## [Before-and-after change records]
====================
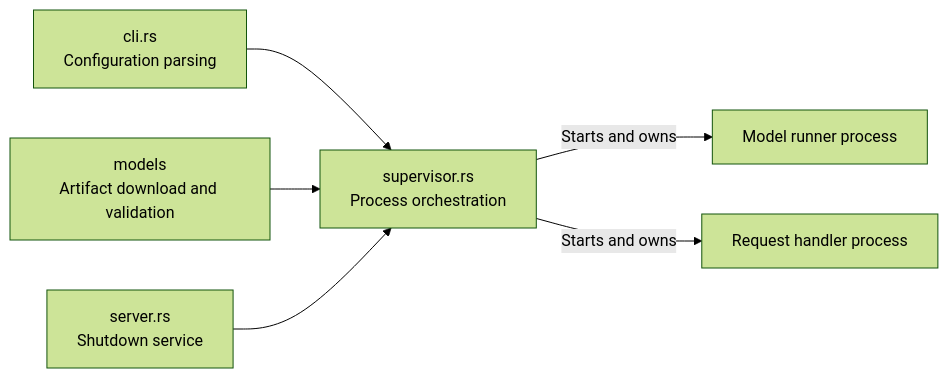
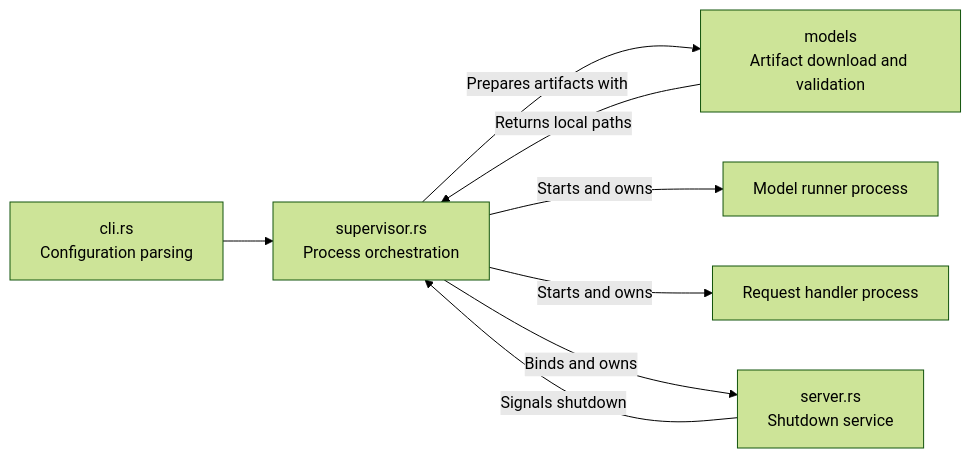
Before and after one commit to lun0522/mini-vllm-rs: the first of 3 diagrams in src/main_process/README.md, drawn with Mermaid (forest theme). The commit also changed other lines of this file and 9 other files, not shown here.

First line of the commit message:
Docs: Streamline READMEs and expand architecture documentation

````diff
--- a/src/main_process/README.md
+++ b/src/main_process/README.md
@@ -6,8 +6,10 @@
 ```mermaid
 flowchart LR
     Cli["cli.rs<br/>Configuration parsing"] --> Supervisor["supervisor.rs<br/>Process orchestration"]
-    Models["models<br/>Artifact download and validation"] --> Supervisor
+    Supervisor -->|"Prepares artifacts with"| Models["models<br/>Artifact download and validation"]
+    Models -->|"Returns local paths"| Supervisor
     Supervisor -->|"Starts and owns"| Runner["Model runner process"]
     Supervisor -->|"Starts and owns"| Handler["Request handler process"]
-    Control["server.rs<br/>Shutdown service"] --> Supervisor
+    Supervisor -->|"Binds and owns"| Control["server.rs<br/>Shutdown service"]
+    Control -->|"Signals shutdown"| Supervisor
 ```
````
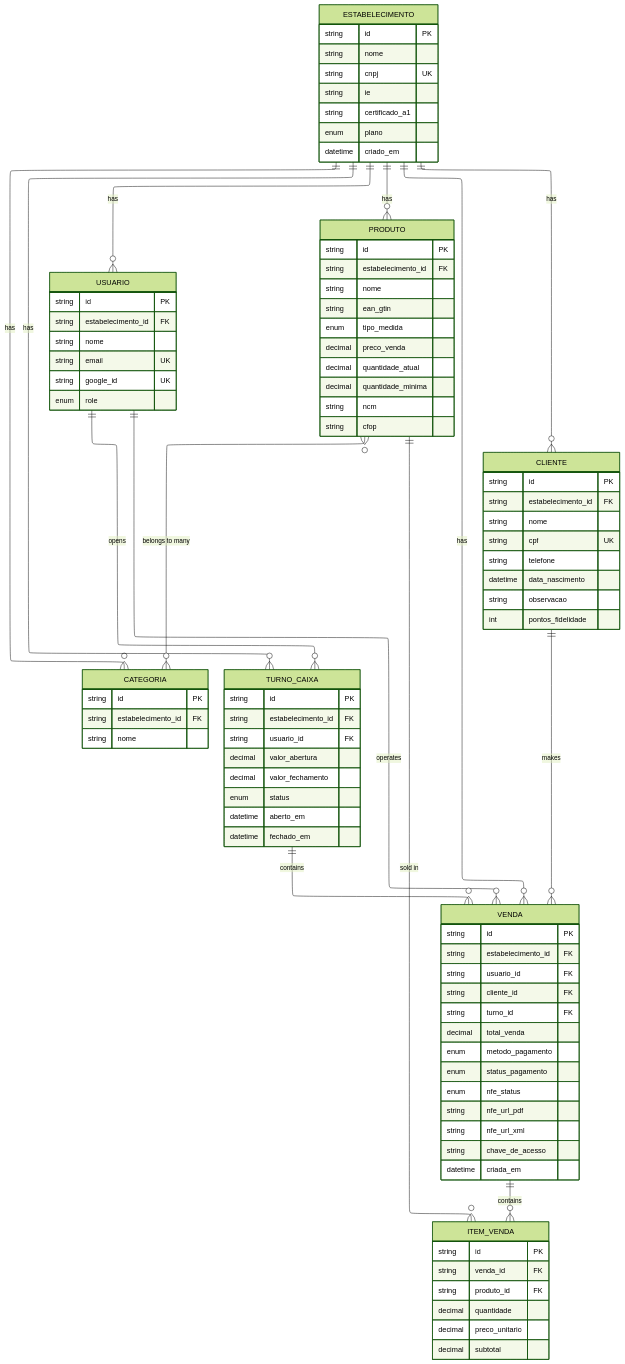
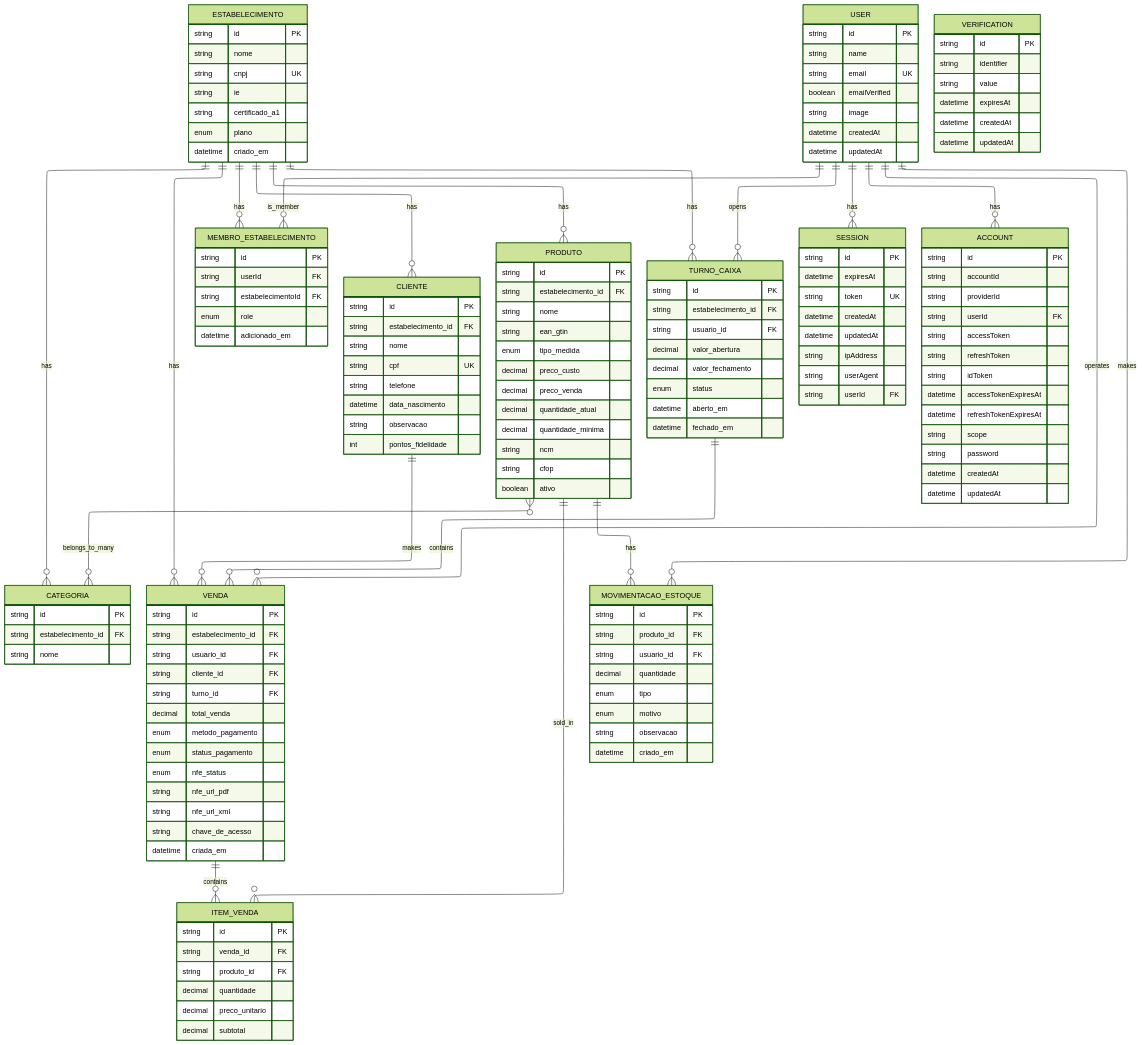
Before and after one commit to gustavuhh1/estoque-pay-api: the diagram in docs/ESTABELECIMENTO Entity-2026-08-11-185104.mmd, drawn with Mermaid. The commit also changed 10 other files, not shown here.

Commit message:
config: ajustando configurações do banco de dados e schema

```diff
--- a/docs/ESTABELECIMENTO Entity-2026-08-11-185104.mmd
+++ b/docs/ESTABELECIMENTO Entity-2026-08-11-185104.mmd
@@ -1,97 +1,155 @@
 ---
 config:
   layout: elk
   theme: forest
 ---
 erDiagram
-    ESTABELECIMENTO ||--o{ USUARIO : has
+    ESTABELECIMENTO ||--o{ MEMBRO_ESTABELECIMENTO : has
+    USER ||--o{ MEMBRO_ESTABELECIMENTO : is_member
     ESTABELECIMENTO ||--o{ CLIENTE : has
     ESTABELECIMENTO ||--o{ PRODUTO : has
     ESTABELECIMENTO ||--o{ CATEGORIA : has
     ESTABELECIMENTO ||--o{ TURNO_CAIXA : has
     ESTABELECIMENTO ||--o{ VENDA : has
-    USUARIO ||--o{ TURNO_CAIXA : opens
-    USUARIO ||--o{ VENDA : operates
+    USER ||--o{ SESSION : has
+    USER ||--o{ ACCOUNT : has
+    USER ||--o{ TURNO_CAIXA : opens
+    USER ||--o{ VENDA : operates
+    USER ||--o{ MOVIMENTACAO_ESTOQUE : makes
+    PRODUTO ||--o{ MOVIMENTACAO_ESTOQUE : has
     CLIENTE ||--o{ VENDA : makes
     TURNO_CAIXA ||--o{ VENDA : contains
-    PRODUTO }o--o{ CATEGORIA : "belongs to many"
-    PRODUTO ||--o{ ITEM_VENDA : "sold in"
+    PRODUTO }o--o{ CATEGORIA : belongs_to_many
+    PRODUTO ||--o{ ITEM_VENDA : sold_in
     VENDA ||--o{ ITEM_VENDA : contains
 
-    VENDA {
-        string id PK
-        string estabelecimento_id FK
-        string usuario_id FK
-        string cliente_id FK
-        string turno_id FK
-        decimal total_venda
-        enum metodo_pagamento
-        enum status_pagamento
-        enum nfe_status
-        string nfe_url_pdf
-        string nfe_url_xml
-        string chave_de_acesso
-        datetime criada_em
-    }
     ESTABELECIMENTO {
         string id PK
         string nome
         string cnpj UK
         string ie
         string certificado_a1
         enum plano
         datetime criado_em
     }
-    USUARIO {
+    USER {
         string id PK
-        string estabelecimento_id FK
-        string nome
+        string name
         string email UK
-        string google_id UK
+        boolean emailVerified
+        string image
+        datetime createdAt
+        datetime updatedAt
+    }
+    MEMBRO_ESTABELECIMENTO {
+        string id PK
+        string userId FK
+        string estabelecimentoId FK
         enum role
+        datetime adicionado_em
+    }
+    SESSION {
+        string id PK
+        datetime expiresAt
+        string token UK
+        datetime createdAt
+        datetime updatedAt
+        string ipAddress
+        string userAgent
+        string userId FK
+    }
+    ACCOUNT {
+        string id PK
+        string accountId
+        string providerId
+        string userId FK
+        string accessToken
+        string refreshToken
+        string idToken
+        datetime accessTokenExpiresAt
+        datetime refreshTokenExpiresAt
+        string scope
+        string password
+        datetime createdAt
+        datetime updatedAt
+    }
+    VERIFICATION {
+        string id PK
+        string identifier
+        string value
+        datetime expiresAt
+        datetime createdAt
+        datetime updatedAt
     }
     CLIENTE {
         string id PK
         string estabelecimento_id FK
         string nome
         string cpf UK
         string telefone
         datetime data_nascimento
         string observacao
         int pontos_fidelidade
     }
     PRODUTO {
         string id PK
         string estabelecimento_id FK
         string nome
         string ean_gtin
         enum tipo_medida
+        decimal preco_custo
         decimal preco_venda
         decimal quantidade_atual
         decimal quantidade_minima
         string ncm
         string cfop
+        boolean ativo
     }
     CATEGORIA {
         string id PK
         string estabelecimento_id FK
         string nome
+    }
+    MOVIMENTACAO_ESTOQUE {
+        string id PK
+        string produto_id FK
+        string usuario_id FK
+        decimal quantidade
+        enum tipo
+        enum motivo
+        string observacao
+        datetime criado_em
     }
     TURNO_CAIXA {
         string id PK
         string estabelecimento_id FK
         string usuario_id FK
         decimal valor_abertura
         decimal valor_fechamento
         enum status
         datetime aberto_em
         datetime fechado_em
     }
+    VENDA {
+        string id PK
+        string estabelecimento_id FK
+        string usuario_id FK
+        string cliente_id FK
+        string turno_id FK
+        decimal total_venda
+        enum metodo_pagamento
+        enum status_pagamento
+        enum nfe_status
+        string nfe_url_pdf
+        string nfe_url_xml
+        string chave_de_acesso
+        datetime criada_em
+    }
     ITEM_VENDA {
         string id PK
         string venda_id FK
         string produto_id FK
         decimal quantidade
         decimal preco_unitario
         decimal subtotal
     }
```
====================
## [INSTRUCTIONS FOR THE TASK]
Return the data word for word without its pictures.

## [SOLUTION TO THE EXERCISE]
Before and after one commit to lun0522/mini-vllm-rs: the first of 3 diagrams in src/main_process/README.md, drawn with Mermaid (forest theme). The commit also changed other lines of this file and 9 other files, not shown here.

First line of the commit message:
Docs: Streamline READMEs and expand architecture documentation

````diff
--- a/src/main_process/README.md
+++ b/src/main_process/README.md
@@ -6,8 +6,10 @@
 ```mermaid
 flowchart LR
     Cli["cli.rs<br/>Configuration parsing"] --> Supervisor["supervisor.rs<br/>Process orchestration"]
-    Models["models<br/>Artifact download and validation"] --> Supervisor
+    Supervisor -->|"Prepares artifacts with"| Models["models<br/>Artifact download and validation"]
+    Models -->|"Returns local paths"| Supervisor
     Supervisor -->|"Starts and owns"| Runner["Model runner process"]
     Supervisor -->|"Starts and owns"| Handler["Request handler process"]
-    Control["server.rs<br/>Shutdown service"] --> Supervisor
+    Supervisor -->|"Binds and owns"| Control["server.rs<br/>Shutdown service"]
+    Control -->|"Signals shutdown"| Supervisor
 ```
````
Before and after one commit to gustavuhh1/estoque-pay-api: the diagram in docs/ESTABELECIMENTO Entity-2026-08-11-185104.mmd, drawn with Mermaid. The commit also changed 10 other files, not shown here.

Commit message:
config: ajustando configurações do banco de dados e schema

```diff
--- a/docs/ESTABELECIMENTO Entity-2026-08-11-185104.mmd
+++ b/docs/ESTABELECIMENTO Entity-2026-08-11-185104.mmd
@@ -1,97 +1,155 @@
 ---
 config:
   layout: elk
   theme: forest
 ---
 erDiagram
-    ESTABELECIMENTO ||--o{ USUARIO : has
+    ESTABELECIMENTO ||--o{ MEMBRO_ESTABELECIMENTO : has
+    USER ||--o{ MEMBRO_ESTABELECIMENTO : is_member
     ESTABELECIMENTO ||--o{ CLIENTE : has
     ESTABELECIMENTO ||--o{ PRODUTO : has
     ESTABELECIMENTO ||--o{ CATEGORIA : has
     ESTABELECIMENTO ||--o{ TURNO_CAIXA : has
     ESTABELECIMENTO ||--o{ VENDA : has
-    USUARIO ||--o{ TURNO_CAIXA : opens
-    USUARIO ||--o{ VENDA : operates
+    USER ||--o{ SESSION : has
+    USER ||--o{ ACCOUNT : has
+    USER ||--o{ TURNO_CAIXA : opens
+    USER ||--o{ VENDA : operates
+    USER ||--o{ MOVIMENTACAO_ESTOQUE : makes
+    PRODUTO ||--o{ MOVIMENTACAO_ESTOQUE : has
     CLIENTE ||--o{ VENDA : makes
     TURNO_CAIXA ||--o{ VENDA : contains
-    PRODUTO }o--o{ CATEGORIA : "belongs to many"
-    PRODUTO ||--o{ ITEM_VENDA : "sold in"
+    PRODUTO }o--o{ CATEGORIA : belongs_to_many
+    PRODUTO ||--o{ ITEM_VENDA : sold_in
     VENDA ||--o{ ITEM_VENDA : contains
 
-    VENDA {
-        string id PK
-        string estabelecimento_id FK
-        string usuario_id FK
-        string cliente_id FK
-        string turno_id FK
-        decimal total_venda
-        enum metodo_pagamento
-        enum status_pagamento
-        enum nfe_status
-        string nfe_url_pdf
-        string nfe_url_xml
-        string chave_de_acesso
-        datetime criada_em
-    }
     ESTABELECIMENTO {
         string id PK
         string nome
         string cnpj UK
         string ie
         string certificado_a1
         enum plano
         datetime criado_em
     }
-    USUARIO {
+    USER {
         string id PK
-        string estabelecimento_id FK
-        string nome
+        string name
         string email UK
-        string google_id UK
+        boolean emailVerified
+        string image
+        datetime createdAt
+        datetime updatedAt
+    }
+    MEMBRO_ESTABELECIMENTO {
+        string id PK
+        string userId FK
+        string estabelecimentoId FK
         enum role
+        datetime adicionado_em
+    }
+    SESSION {
+        string id PK
+        datetime expiresAt
+        string token UK
+        datetime createdAt
+        datetime updatedAt
+        string ipAddress
+        string userAgent
+        string userId FK
+    }
+    ACCOUNT {
+        string id PK
+        string accountId
+        string providerId
+        string userId FK
+        string accessToken
+        string refreshToken
+        string idToken
+        datetime accessTokenExpiresAt
+        datetime refreshTokenExpiresAt
+        string scope
+        string password
+        datetime createdAt
+        datetime updatedAt
+    }
+    VERIFICATION {
+        string id PK
+        string identifier
+        string value
+        datetime expiresAt
+        datetime createdAt
+        datetime updatedAt
     }
     CLIENTE {
         string id PK
         string estabelecimento_id FK
         string nome
         string cpf UK
         string telefone
         datetime data_nascimento
         string observacao
         int pontos_fidelidade
     }
     PRODUTO {
         string id PK
         string estabelecimento_id FK
         string nome
         string ean_gtin
         enum tipo_medida
+        decimal preco_custo
         decimal preco_venda
         decimal quantidade_atual
         decimal quantidade_minima
         string ncm
         string cfop
+        boolean ativo
     }
     CATEGORIA {
         string id PK
         string estabelecimento_id FK
         string nome
+    }
+    MOVIMENTACAO_ESTOQUE {
+        string id PK
+        string produto_id FK
+        string usuario_id FK
+        decimal quantidade
+        enum tipo
+        enum motivo
+        string observacao
+        datetime criado_em
     }
     TURNO_CAIXA {
         string id PK
         string estabelecimento_id FK
         string usuario_id FK
         decimal valor_abertura
         decimal valor_fechamento
         enum status
         datetime aberto_em
         datetime fechado_em
     }
+    VENDA {
+        string id PK
+        string estabelecimento_id FK
+        string usuario_id FK
+        string cliente_id FK
+        string turno_id FK
+        decimal total_venda
+        enum metodo_pagamento
+        enum status_pagamento
+        enum nfe_status
+        string nfe_url_pdf
+        string nfe_url_xml
+        string chave_de_acesso
+        datetime criada_em
+    }
     ITEM_VENDA {
         string id PK
         string venda_id FK
         string produto_id FK
         decimal quantidade
         decimal preco_unitario
         decimal subtotal
     }
```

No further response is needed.